* Work to complete
Go through the records, and copy each line in which the string "that" is present.

*** Opening of Record set ***

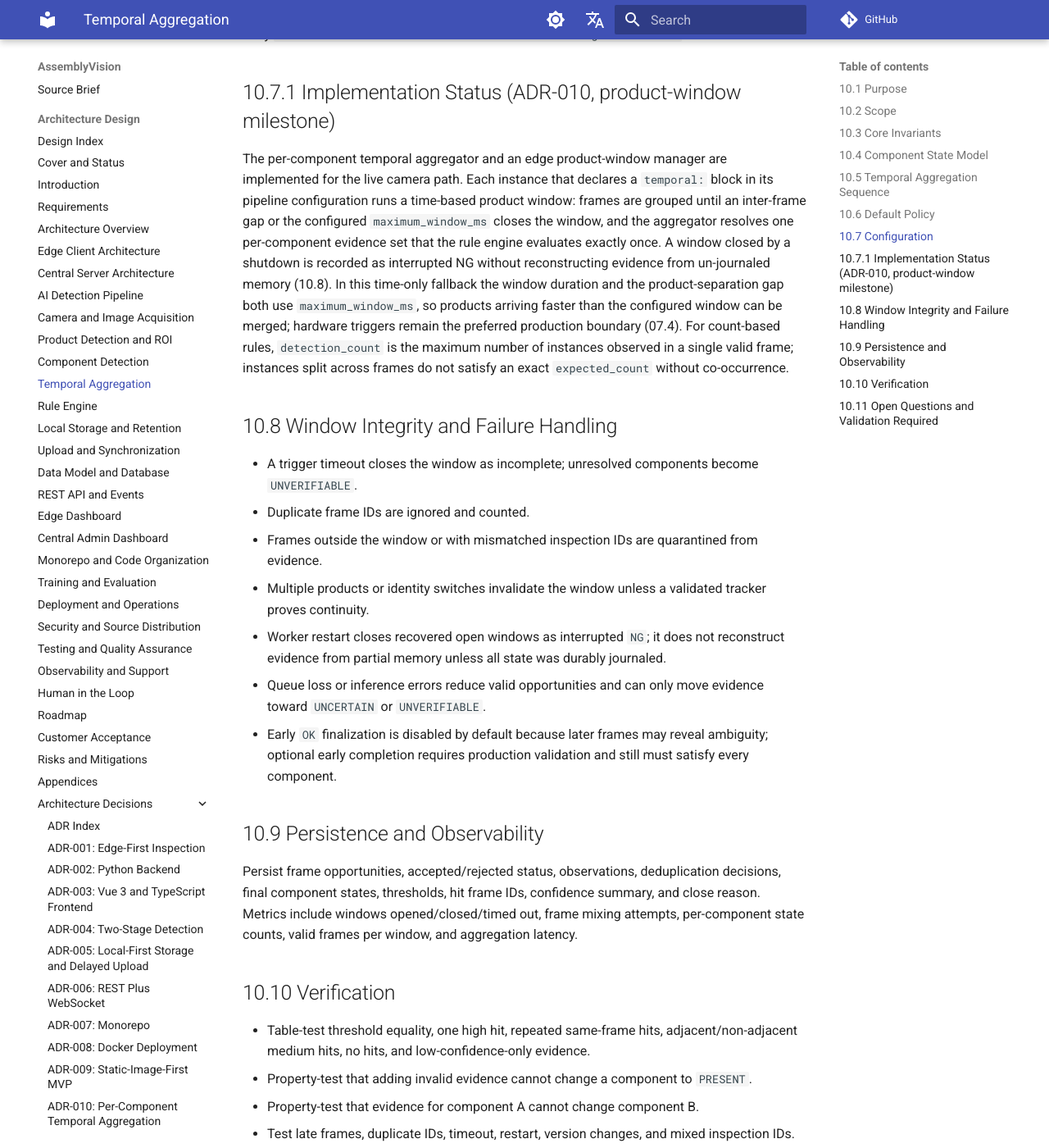
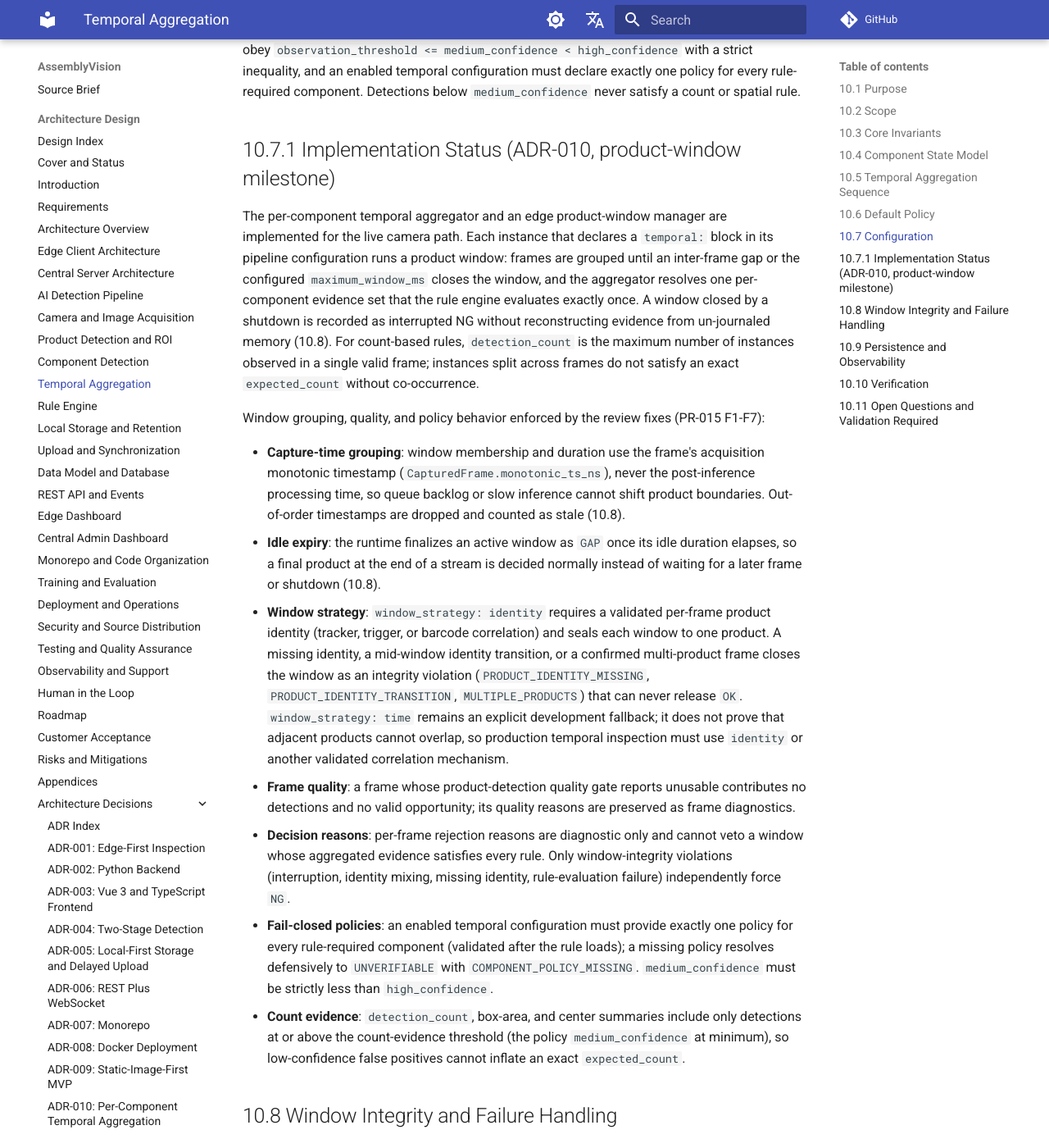
Before and after one commit to dream-studio-china/assembly-vision, an MkDocs documentation site: the page built from docs/design/10-temporal-aggregation.md, in a window 1280 px wide and 1400 px high, scrolled down 2933 px. Shown: the whole window at 82% size. Built offline with MkDocs 1.6.1 and Material for MkDocs 9.7.7, drawn with Linux system fonts in a browser that asks for light colours; comment, search, counter and statistics services are not loaded; some of the changed text lies outside the part shown.

Commit message:
docs: document PR-015 temporal window hardening
Design 10 records the capture-time grouping, idle expiry, identity window
strategy, quality gate, integrity-only NG reasons, fail-closed policy
validation, and count-evidence threshold; the camera example declares
window_strategy explicitly and adds the rule-required component_b policy; the
AI context snapshot and PR-015 review mark F1-F7 resolved with their
regression coverage and validation commands.

````diff
--- a/docs/design/10-temporal-aggregation.md
+++ b/docs/design/10-temporal-aggregation.md
@@ -83,6 +83,7 @@ Frame adjacency uses capture sequence and a maximum elapsed-time bound. Multiple
 
 ```yaml
 temporal:
+  window_strategy: identity   # identity (validated correlation) or time (dev fallback)
   minimum_valid_frames: 3
   maximum_window_ms: 2500
   reject_duplicate_frame_ids: true
@@ -101,29 +102,69 @@ temporal:
       max_frame_gap: 1
 ```
 
-Policies are versioned and validated per model and product type. Configured thresholds must obey `observation_threshold <= medium_confidence < high_confidence`.
+Policies are versioned and validated per model and product type. Configured thresholds must obey `observation_threshold <= medium_confidence < high_confidence` with a strict inequality, and an enabled temporal configuration must declare exactly one policy for every rule-required component. Detections below `medium_confidence` never satisfy a count or spatial rule.
 
 ## 10.7.1 Implementation Status (ADR-010, product-window milestone)
 
 The per-component temporal aggregator and an edge product-window manager are
 implemented for the live camera path. Each instance that declares a
-`temporal:` block in its pipeline configuration runs a time-based product
-window: frames are grouped until an inter-frame gap or the configured
-`maximum_window_ms` closes the window, and the aggregator resolves one
-per-component evidence set that the rule engine evaluates exactly once. A
-window closed by a shutdown is recorded as interrupted NG without reconstructing
-evidence from un-journaled memory (10.8). In this time-only fallback the
-window duration and the product-separation gap both use `maximum_window_ms`, so
-products arriving faster than the configured window can be merged; hardware
-triggers remain the preferred production boundary (07.4). For count-based
-rules, `detection_count` is the maximum number of instances observed in a
-single valid frame; instances split across frames do not satisfy an exact
-`expected_count` without co-occurrence.
+`temporal:` block in its pipeline configuration runs a product window: frames
+are grouped until an inter-frame gap or the configured `maximum_window_ms`
+closes the window, and the aggregator resolves one per-component evidence set
+that the rule engine evaluates exactly once. A window closed by a shutdown is
+recorded as interrupted NG without reconstructing evidence from un-journaled
+memory (10.8). For count-based rules, `detection_count` is the maximum number
+of instances observed in a single valid frame; instances split across frames
+do not satisfy an exact `expected_count` without co-occurrence.
+
+Window grouping, quality, and policy behavior enforced by the review fixes
+(PR-015 F1-F7):
+
+- **Capture-time grouping**: window membership and duration use the frame's
+  acquisition monotonic timestamp (`CapturedFrame.monotonic_ts_ns`), never the
+  post-inference processing time, so queue backlog or slow inference cannot
+  shift product boundaries. Out-of-order timestamps are dropped and counted as
+  stale (10.8).
+- **Idle expiry**: the runtime finalizes an active window as `GAP` once its
+  idle duration elapses, so a final product at the end of a stream is decided
+  normally instead of waiting for a later frame or shutdown (10.8).
+- **Window strategy**: `window_strategy: identity` requires a validated
+  per-frame product identity (tracker, trigger, or barcode correlation) and
+  seals each window to one product. A missing identity, a mid-window identity
+  transition, or a confirmed multi-product frame closes the window as an
+  integrity violation (`PRODUCT_IDENTITY_MISSING`,
+  `PRODUCT_IDENTITY_TRANSITION`, `MULTIPLE_PRODUCTS`) that can never release
+  `OK`. `window_strategy: time` remains an explicit development fallback; it
+  does not prove that adjacent products cannot overlap, so production temporal
+  inspection must use `identity` or another validated correlation mechanism.
+- **Frame quality**: a frame whose product-detection quality gate reports
+  unusable contributes no detections and no valid opportunity; its quality
+  reasons are preserved as frame diagnostics.
+- **Decision reasons**: per-frame rejection reasons are diagnostic only and
+  cannot veto a window whose aggregated evidence satisfies every rule. Only
+  window-integrity violations (interruption, identity mixing, missing identity,
+  rule-evaluation failure) independently force `NG`.
+- **Fail-closed policies**: an enabled temporal configuration must provide
+  exactly one policy for every rule-required component (validated after the
+  rule loads); a missing policy resolves defensively to `UNVERIFIABLE` with
+  `COMPONENT_POLICY_MISSING`. `medium_confidence` must be strictly less than
+  `high_confidence`.
+- **Count evidence**: `detection_count`, box-area, and center summaries include
+  only detections at or above the count-evidence threshold (the policy
+  `medium_confidence` at minimum), so low-confidence false positives cannot
+  inflate an exact `expected_count`.
 
 ## 10.8 Window Integrity and Failure Handling
 
 - A trigger timeout closes the window as incomplete; unresolved components become `UNVERIFIABLE`.
 - Duplicate frame IDs are ignored and counted.
+- Stale out-of-order capture timestamps are ignored and counted; they never
+  mutate the window.
+- An idle window is finalized as `GAP` by the runtime once its capture-time
+  gap elapses, without waiting for a later frame.
+- Identity-sealed windows abort on a missing identity, a mid-window identity
+  transition, or a confirmed multi-product frame; their frames never mix with
+  another product's evidence.
 - Frames outside the window or with mismatched inspection IDs are quarantined from evidence.
 - Multiple products or identity switches invalidate the window unless a validated tracker proves continuity.
 - Worker restart closes recovered open windows as interrupted `NG`; it does not reconstruct evidence from partial memory unless all state was durably journaled.
````
Also changed, not shown: docs/ai/context.md (+18 -9 lines), docs/reviews/PR-015-review.md (added, +364 -0 lines), 1 other file.
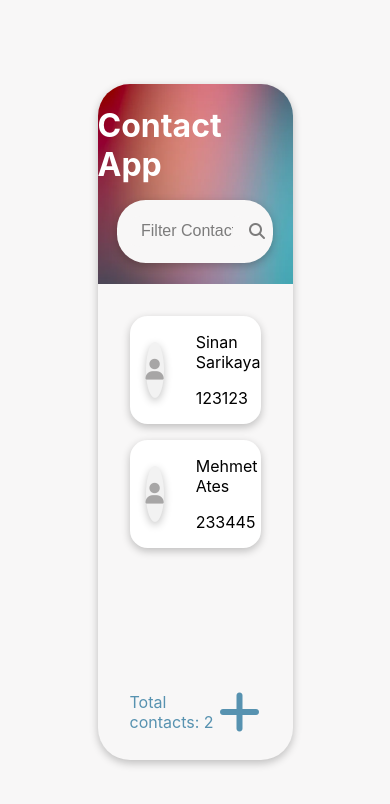
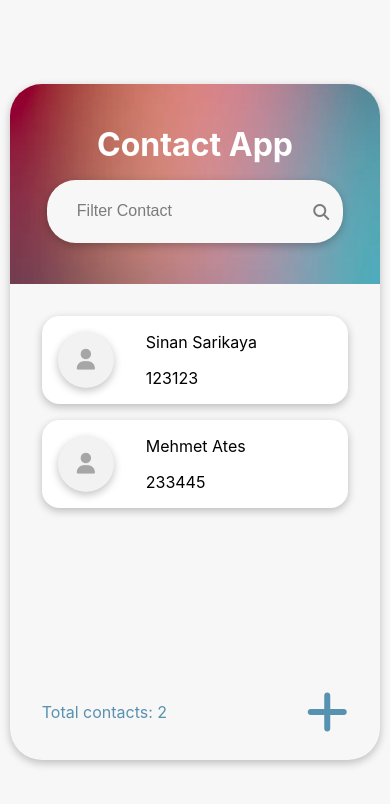
Before and after one commit to sinansarikaya/react-contact-app, a React (Create React App) app: page / in a window 390 px wide. Shown: the top 804 px of the page. Built offline with nearby package versions, Linux system fonts and the light colour scheme.

Commit message:
Responsive added

```diff
--- a/src/App.css
+++ b/src/App.css
@@ -196,3 +196,25 @@
 #Form .footer .total {
   color: #5792b0;
 }
+@media (max-width: 1100px) {
+  .App {
+    width: 90%;
+  }
+}
+@media (max-width: 700px) {
+  #Form .footer .modal {
+    width: 80%;
+    left: 10%;
+    top: 10%;
+  }
+}
+@media (max-width: 400px) {
+  .App {
+    width: 95%;
+  }
+  #Form .footer .modal {
+    width: 90%;
+    left: 5%;
+    top: 10%;
+  }
+}
--- a/src/components/Contacts/index.js
+++ b/src/components/Contacts/index.js
@@ -22,10 +22,6 @@ function Contacts() {
       item[key].toString().toLowerCase().includes(filterText.toLowerCase())
     );
   });
-
-  useEffect(() => {
-    console.log(contacts);
-  }, [contacts]);
 
   return (
     <div className="content">
```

*** Close of Record set ***

* Written response
Before and after one commit to dream-studio-china/assembly-vision, an MkDocs documentation site: the page built from docs/design/10-temporal-aggregation.md, in a window 1280 px wide and 1400 px high, scrolled down 2933 px. Shown: the whole window at 82% size. Built offline with MkDocs 1.6.1 and Material for MkDocs 9.7.7, drawn with Linux system fonts in a browser that asks for light colours; comment, search, counter and statistics services are not loaded; some of the changed text lies outside the part shown.
 implemented for the live camera path. Each instance that declares a
-per-component evidence set that the rule engine evaluates exactly once. A
+that the rule engine evaluates exactly once. A window closed by a shutdown is
+  `PRODUCT_IDENTITY_TRANSITION`, `MULTIPLE_PRODUCTS`) that can never release
+  does not prove that adjacent products cannot overlap, so production temporal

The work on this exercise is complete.